The blogosphere cares about data
- Open Text Mining Interface and Bioclipse
- USPTO considers open source software prior art
- New InChI software beta: license issues resolved and InChIKey
- SMILES to become an Open Standard
Important bad science cannot hide I do not feel much like pointing to bad scientific articles, but want to point to the enormous amount of literature being discussed in Chemical blogspace: 60 active chemical blogs discussed just over 1300 peer-reviewed papers from 213 scientific journals in less than 10 months. The top 5 journals have 133, 78, 68, 57 and 48 papers discussed in 22, 24, 10, 11 and 18 different blogs respectively. (Peter, if you need more in depth statistics, just let me know…) Two examples where I discuss not-bad-at-all scientific literature:
- Uncertainty in NMR based 3D protein models
- re: ACS RSS feeds are messed up
- Molecules in Wikipedia without InChIs
- pre-printing it in Nature Precedings. Anyone is allowed to do this – the submissions are vetted before being released into view (and I suspect are primarily to make sure they are in scope for scientific discourse, not that they reach a given standrad of excitement). I have done this (it’s not necessary for the actual Nature submission process) and it will doubtless appear at some stage. If so I will note it on this blog if you haven’t found it already.
- Asking that the final manuscript be available under Creative-Commons. I have suggested CC-BY (this term was unknown to the Nature permissions office although it’s part of Nature Precedings, which are licensed under CC). They are going to return to me about CC-BY and I have also suggested SPARC author-addendum. Let’s see,

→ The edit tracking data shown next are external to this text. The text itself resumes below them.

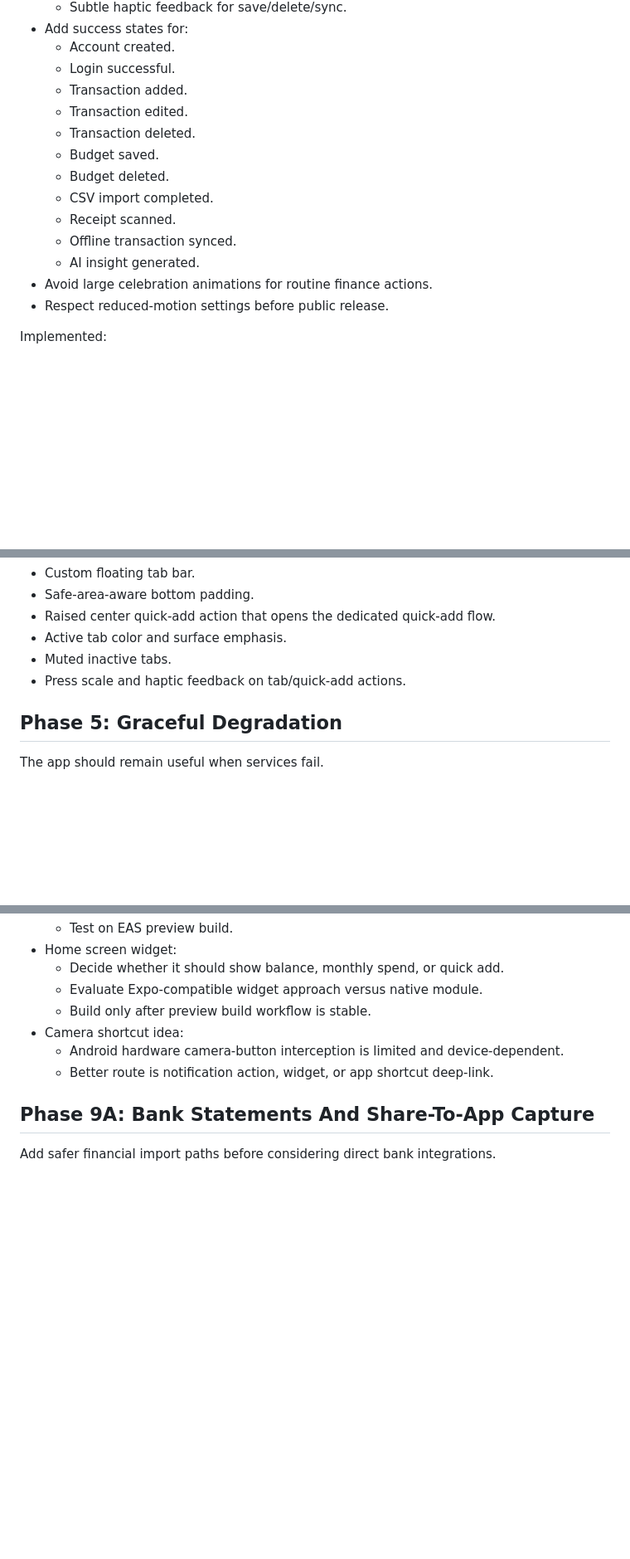
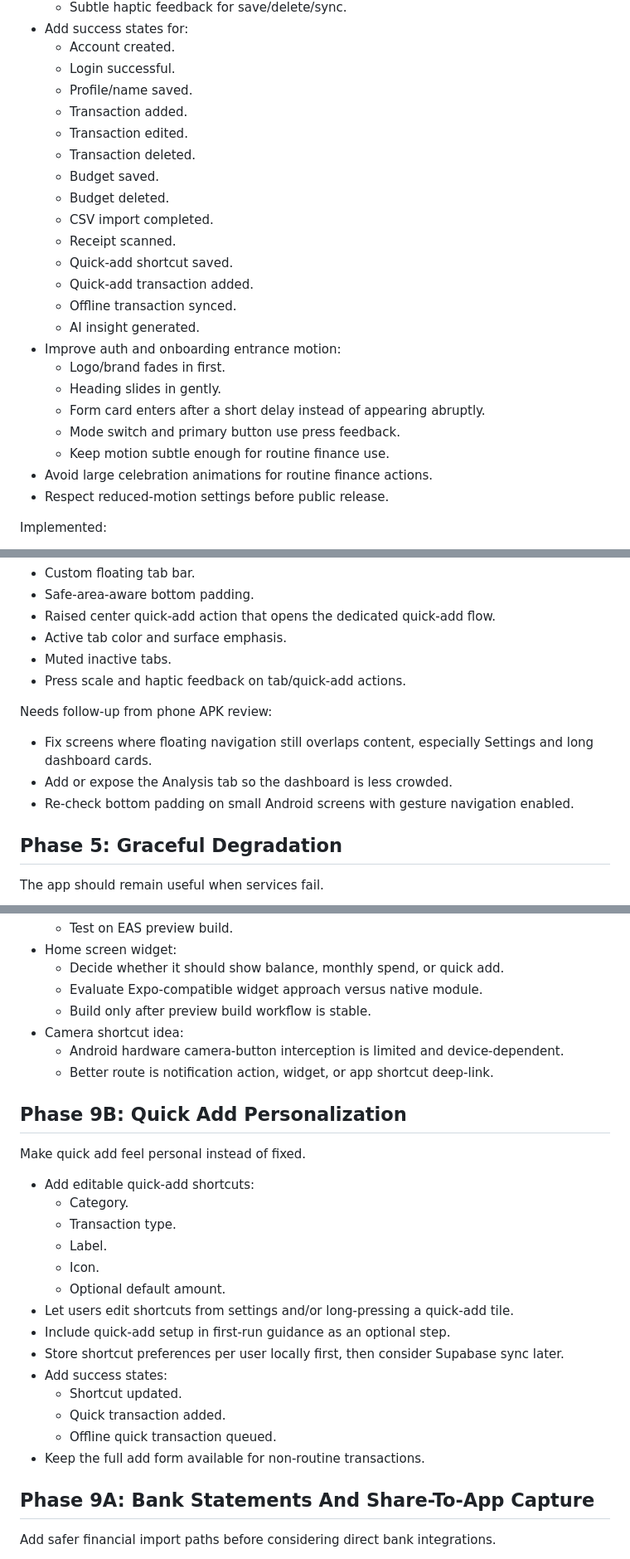
Before and after one commit to shabanakhtar/Finance-Tracker, a Markdown page: docs/product-roadmap.md, 3 parts joined by grey strips. Shown at 83% size. GitHub-like rendering; blank space fills up the shorter version.

```diff
--- a/docs/product-roadmap.md
+++ b/docs/product-roadmap.md
@@ -131,6 +159,7 @@ Status: completed together with Phase 4A.
 - Add success states for:
   - Account created.
   - Login successful.
+  - Profile/name saved.
   - Transaction added.
   - Transaction edited.
   - Transaction deleted.
@@ -138,8 +167,16 @@ Status: completed together with Phase 4A.
   - Budget deleted.
   - CSV import completed.
   - Receipt scanned.
+  - Quick-add shortcut saved.
+  - Quick-add transaction added.
   - Offline transaction synced.
   - AI insight generated.
+- Improve auth and onboarding entrance motion:
+  - Logo/brand fades in first.
+  - Heading slides in gently.
+  - Form card enters after a short delay instead of appearing abruptly.
+  - Mode switch and primary button use press feedback.
+  - Keep motion subtle enough for routine finance use.
 - Avoid large celebration animations for routine finance actions.
 - Respect reduced-motion settings before public release.
 
@@ -194,6 +233,12 @@ Implemented:
 - Active tab color and surface emphasis.
 - Muted inactive tabs.
 - Press scale and haptic feedback on tab/quick-add actions.
+
+Needs follow-up from phone APK review:
+
+- Fix screens where floating navigation still overlaps content, especially Settings and long dashboard cards.
+- Add or expose the Analysis tab so the dashboard is less crowded.
+- Re-check bottom padding on small Android screens with gesture navigation enabled.
 
 ## Phase 5: Graceful Degradation
 
@@ -341,6 +386,25 @@ These are useful, but should come after core UX and AI quota work.
   - Android hardware camera-button interception is limited and device-dependent.
   - Better route is notification action, widget, or app shortcut deep-link.
 
+## Phase 9B: Quick Add Personalization
+
+Make quick add feel personal instead of fixed.
+
+- Add editable quick-add shortcuts:
+  - Category.
+  - Transaction type.
+  - Label.
+  - Icon.
+  - Optional default amount.
+- Let users edit shortcuts from settings and/or long-pressing a quick-add tile.
+- Include quick-add setup in first-run guidance as an optional step.
+- Store shortcut preferences per user locally first, then consider Supabase sync later.
+- Add success states:
+  - Shortcut updated.
+  - Quick transaction added.
+  - Offline quick transaction queued.
+- Keep the full add form available for non-routine transactions.
+
 ## Phase 9A: Bank Statements And Share-To-App Capture
 
 Add safer financial import paths before considering direct bank integrations.
```
Also changed, not shown: other parts of docs/product-roadmap.md (+82 -12 lines).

- Using images without restrictive copyright. I have therefore chosen 2 from Wikipedia (which uses GPL), one from CrystalEye whose data is Open Data and where I am the author, one from Jean-Claude Bradley’s SecondLife snapshots, and one from our screenshot of OSCAR3. There is no need to seek permission for any of these. However the Nature copyright office still feels it has to write to Wikipedia for permission. What? They are FREE, OPEN as in free beer. No permission required. How do I explain what the words on the GPL mean?
- reducing the citation count to zero. I provide one link to the blogosphere which then links to the rest of the blogosphere and I provide 2 other links to other information. For the rest I use copious links to Wikipedia, which should increasingly replace ritualised citation of methods, algorithms, fundamental work, etc. Of course this isn’t applicable to most current scientific publications, but it’s worth considering whether the reader is disadvantaged. I doubt it.

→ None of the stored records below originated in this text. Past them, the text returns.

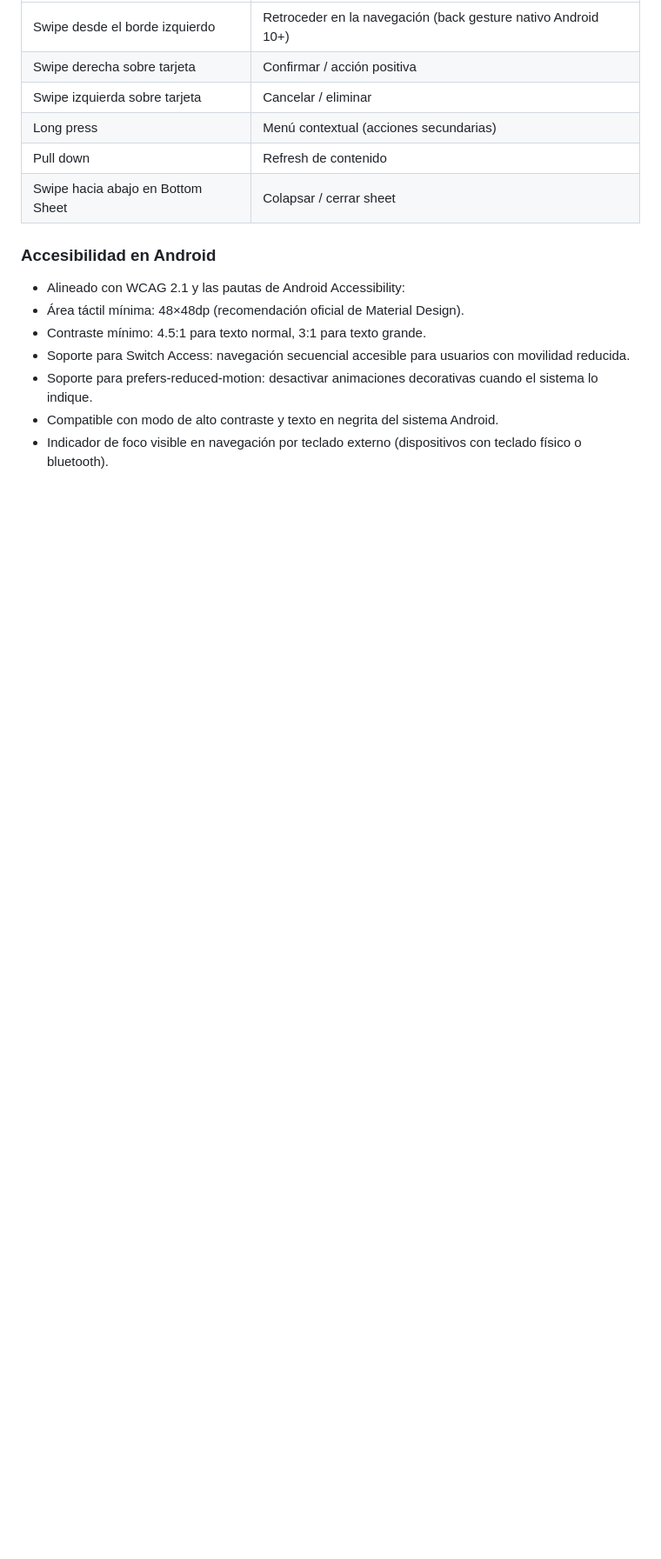
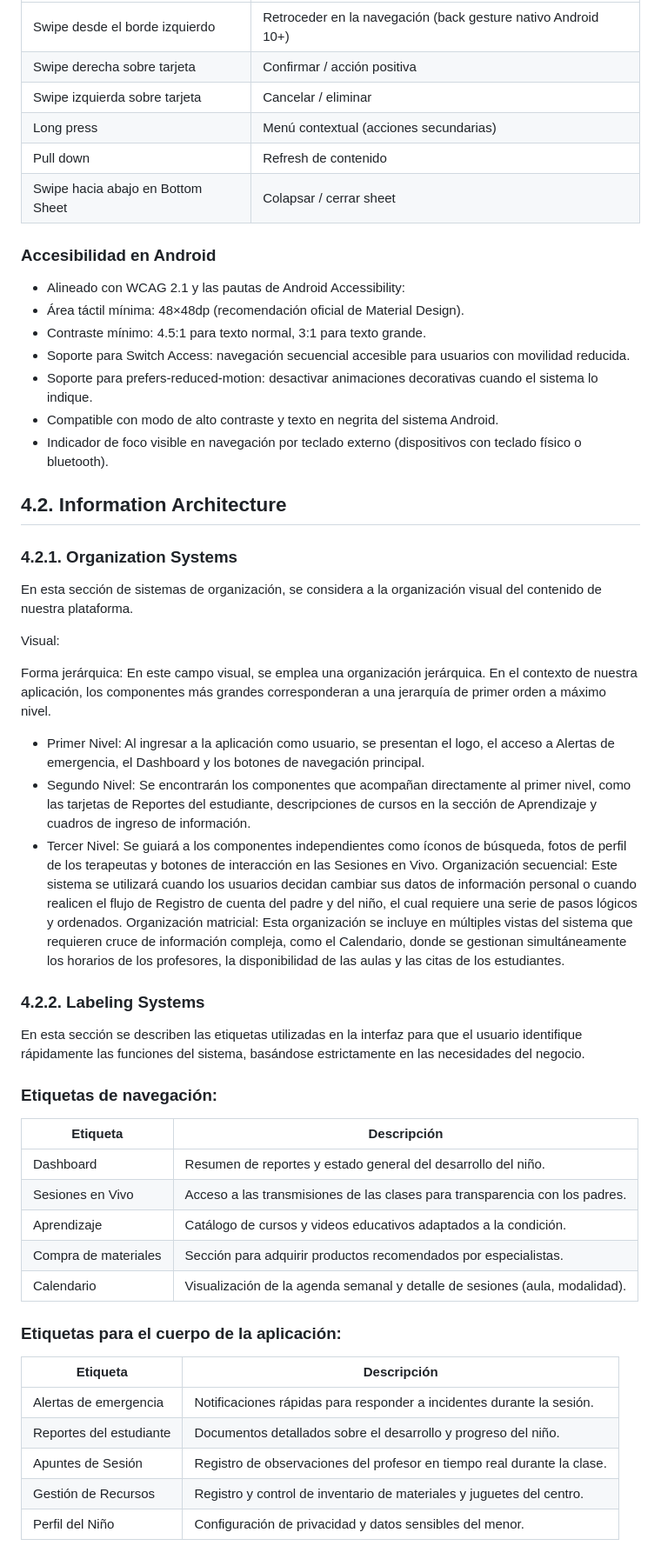
Before and after one commit to 1ASI0729-2610-11913/upc-pre-202610-1asi0729-11913-TherapyConnect, a Markdown page: capitulo-4.md, the part around the change. Shown at 87% size. Drawn GitHub-style; blank space fills up the shorter version.

Commit message:
docs: add 4.2.2. Labeling Systems

```diff
--- a/capitulo-4.md
+++ b/capitulo-4.md
@@ -570,3 +570,38 @@ Se respeta la escala tipográfica del sistema con adaptaciones para Android:
 * Soporte para prefers-reduced-motion: desactivar animaciones decorativas cuando el sistema lo indique.
 * Compatible con modo de alto contraste y texto en negrita del sistema Android.
 * Indicador de foco visible en navegación por teclado externo (dispositivos con teclado físico o bluetooth).
+
+## 4.2. Information Architecture
+
+### 4.2.1. Organization Systems
+En esta sección de sistemas de organización, se considera a la organización visual del contenido de nuestra plataforma.
+
+Visual:
+
+Forma jerárquica: En este campo visual, se emplea una organización jerárquica. En el contexto de nuestra aplicación, los componentes más grandes corresponderan a una jerarquía de primer orden a máximo nivel.
+* Primer Nivel: Al ingresar a la aplicación como usuario, se presentan el logo, el acceso a Alertas de emergencia, el Dashboard y los botones de navegación principal.
+* Segundo Nivel: Se encontrarán los componentes que acompañan directamente al primer nivel, como las tarjetas de Reportes del estudiante, descripciones de cursos en la sección de Aprendizaje y cuadros de ingreso de información.
+* Tercer Nivel: Se guiará a los componentes independientes como íconos de búsqueda, fotos de perfil de los terapeutas y botones de interacción en las Sesiones en Vivo.
+Organización secuencial: Este sistema se utilizará cuando los usuarios decidan cambiar sus datos de información personal o cuando realicen el flujo de Registro de cuenta del padre y del niño, el cual requiere una serie de pasos lógicos y ordenados.
+Organización matricial: Esta organización se incluye en múltiples vistas del sistema que requieren cruce de información compleja, como el Calendario, donde se gestionan simultáneamente los horarios de los profesores, la disponibilidad de las aulas y las citas de los estudiantes.
+
+### 4.2.2. Labeling Systems
+En esta sección se describen las etiquetas utilizadas en la interfaz para que el usuario identifique rápidamente las funciones del sistema, basándose estrictamente en las necesidades del negocio.
+
+### Etiquetas de navegación:
+| Etiqueta             | Descripción                                                                  |
+|----------------------|------------------------------------------------------------------------------|
+| Dashboard            | Resumen de reportes y estado general del desarrollo del niño.                |
+| Sesiones en Vivo     | Acceso a las transmisiones de las clases para transparencia con los padres.  |
+| Aprendizaje          | Catálogo de cursos y videos educativos adaptados a la condición.             |
+| Compra de materiales | Sección para adquirir productos recomendados por especialistas.              |
+| Calendario           | Visualización de la agenda semanal y detalle de sesiones (aula, modalidad).  |
+
+### Etiquetas para el cuerpo de la aplicación:
+| Etiqueta                | Descripción                                                             |
+|-------------------------|-------------------------------------------------------------------------|
+| Alertas de emergencia   | Notificaciones rápidas para responder a incidentes durante la sesión.   |
+| Reportes del estudiante | Documentos detallados sobre el desarrollo y progreso del niño.          |
+| Apuntes de Sesión       | Registro de observaciones del profesor en tiempo real durante la clase. |
+| Gestión de Recursos     | Registro y control de inventario de materiales y juguetes del centro.   |
+| Perfil del Niño         | Configuración de privacidad y datos sensibles del menor.                |
```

- posting into the institutional repository. I know that Southampton have got this to “one click”, but my previous experience with DSpace suggests I shall take a few more. I’ll time it.